At the Student Health Center patients received the same care as any other doctor’s office for free or low cost.

Weber State University’s student senate meeting on April 10 revolved around the closure of the Student Health Center. This followed the April 3 announcement that the Ogden Clinic location on Harrison Boulevard is set to take on the duties of WSU student healthcare.

Daniel Kilcrease, executive director of Student Auxiliaries, returned to answer any questions and concerns that those attending the meeting had about the changes. Kilcrease said that, until further notice, he would serve as WSU’s liaison to Ogden Clinic, promising he would be available to properly address student concerns about the switch.
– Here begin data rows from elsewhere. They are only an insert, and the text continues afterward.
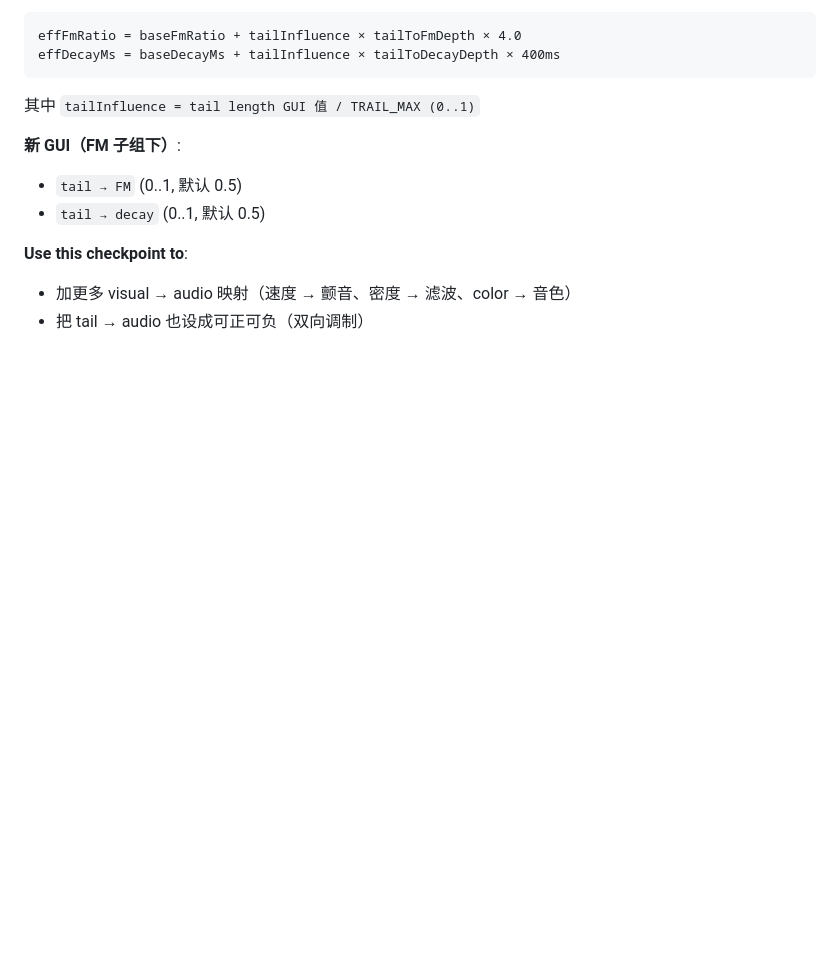
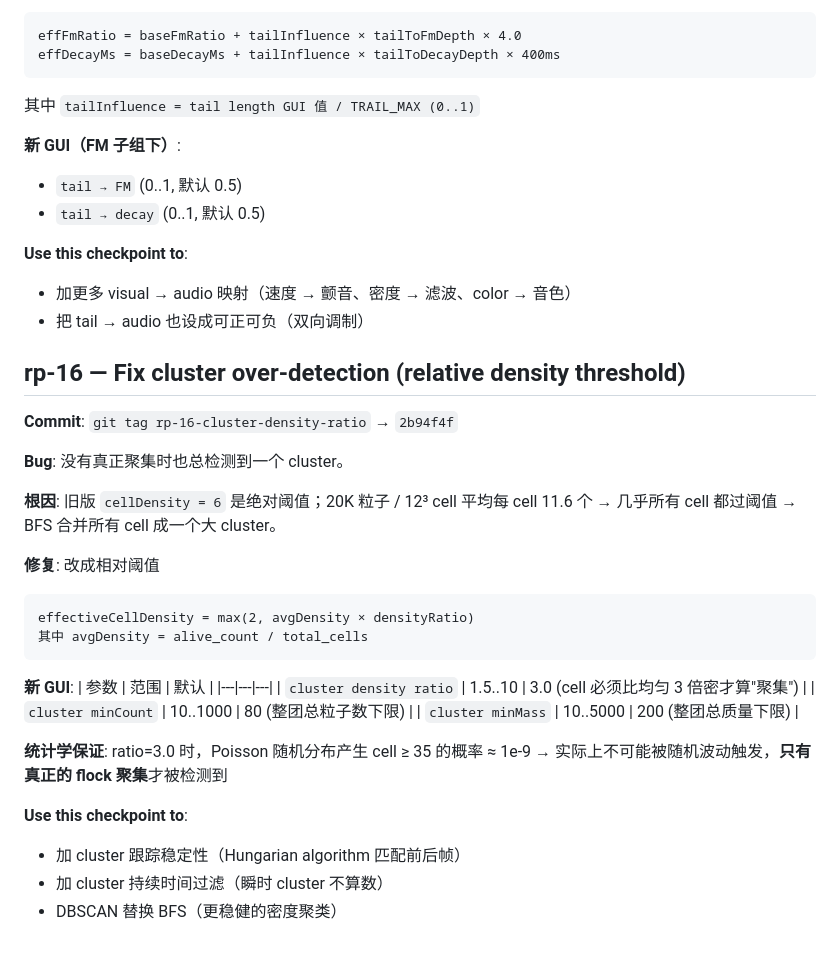
Before and after one commit to Hal-cell/of-flock-3d, a Markdown page: rollback-points.md, the part around the change. Drawn GitHub-style; blank space fills up the shorter version.

Commit message:
Update rollback-points.md with rp-16
Co-Authored-By: Claude Opus 4.7 <noreply@anthropic.com>

````diff
--- a/rollback-points.md
+++ b/rollback-points.md
@@ -448,3 +448,33 @@ effDecayMs = baseDecayMs + tailInfluence × tailToDecayDepth × 400ms
 **Use this checkpoint to**:
 - 加更多 visual → audio 映射（速度 → 颤音、密度 → 滤波、color → 音色）
 - 把 tail → audio 也设成可正可负（双向调制）
+
+## rp-16 — Fix cluster over-detection (relative density threshold)
+
+**Commit**: `git tag rp-16-cluster-density-ratio` → `2b94f4f`
+
+**Bug**: 没有真正聚集时也总检测到一个 cluster。
+
+**根因**: 旧版 `cellDensity = 6` 是绝对阈值；20K 粒子 / 12³ cell 平均每 cell 11.6 个
+→ 几乎所有 cell 都过阈值 → BFS 合并所有 cell 成一个大 cluster。
+
+**修复**: 改成相对阈值
+```
+effectiveCellDensity = max(2, avgDensity × densityRatio)
+其中 avgDensity = alive_count / total_cells
+```
+
+**新 GUI**:
+| 参数 | 范围 | 默认 |
+|---|---|---|
+| `cluster density ratio` | 1.5..10 | 3.0 (cell 必须比均匀 3 倍密才算"聚集") |
+| `cluster minCount` | 10..1000 | 80 (整团总粒子数下限) |
+| `cluster minMass` | 10..5000 | 200 (整团总质量下限) |
+
+**统计学保证**: ratio=3.0 时，Poisson 随机分布产生 cell ≥ 35 的概率 ≈ 1e-9
+→ 实际上不可能被随机波动触发，**只有真正的 flock 聚集**才被检测到
+
+**Use this checkpoint to**:
+- 加 cluster 跟踪稳定性（Hungarian algorithm 匹配前后帧）
+- 加 cluster 持续时间过滤（瞬时 cluster 不算数）
+- DBSCAN 替换 BFS（更稳健的密度聚类）
````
“I want to say, I welcomed your questions last week, I welcome your questions this week, and I talked to some of the senators and students after the meeting,” Kilcrease said.

Kilcrease said his door is always open to students who have concerns about student healthcare at Ogden Clinic.

One concern brought up was the loss of pharmaceutical support for WSU students, something that was previously provided by the SHC to a limited extent through its small pharmacy.

“When we entered into the RFP [request for proposal] process back in fall semester, we did not put pharmaceutical services as part of the RFP,” Kilcrease said.

Honors Senator Daniela Salcido Benavides was the first person at the meeting to speak after the room was opened up for questions and comments. Salcido Benavides said she recently had a negative experience at Ogden Clinic. She arrived at Ogden Clinic’s urgent care on April 7 at 4 p.m. and wasn’t seen until over four hours later at 8:30 p.m. Salcido Benavides said she had been told the wait would be 25 minutes.

Salcido Benavides said the staff didn’t appear to be fully aware of how to handle WSU students. After being asked for her ID, Salcido Benavides said she presented her WSU ID and was told by the staff that they also needed to see her driver’s license. This made her wonder how DACA and undocumented students would be treated at Ogden Clinic.

Salcido Benavides characterized her experience with Ogden Clinic as a WSU student as “disappointing,” citing a lack of inclusivity and the impression that staff at Ogden Clinic were not aware of any special accommodations for WSU students. Kilcrease said he would follow up with Ogden Clinic about Salcido Benavides’ concerns.

Kilcrease said the decision for the switch was primarily motivated by the chance to improve student healthcare services, highlighting that Ogden Clinic has longer hours and is open during fall and spring break and between semesters.

Another motivation behind the switch was to save money in order to pay for faculty raises. Kilcrease cited the tuition freeze passed by Gov. Spencer Cox in 2022 and demands from the Utah Legislature to increase faculty pay as the reason why cuts had to be made.

According to the email sent out to all WSU students announcing the change in student health services, the new contract service with Ogden Clinic saves 47% in student fees.

Kilcrease said the cut costs from student fees will go to budget cuts due to decreased enrollment and to pay raises for faculty, and won’t be reflected as a decrease in the amount that WSU students will pay in student fees next year.

Several student senators expressed frustrations over the lack of transparency and student involvement in the switch to Ogden Clinic.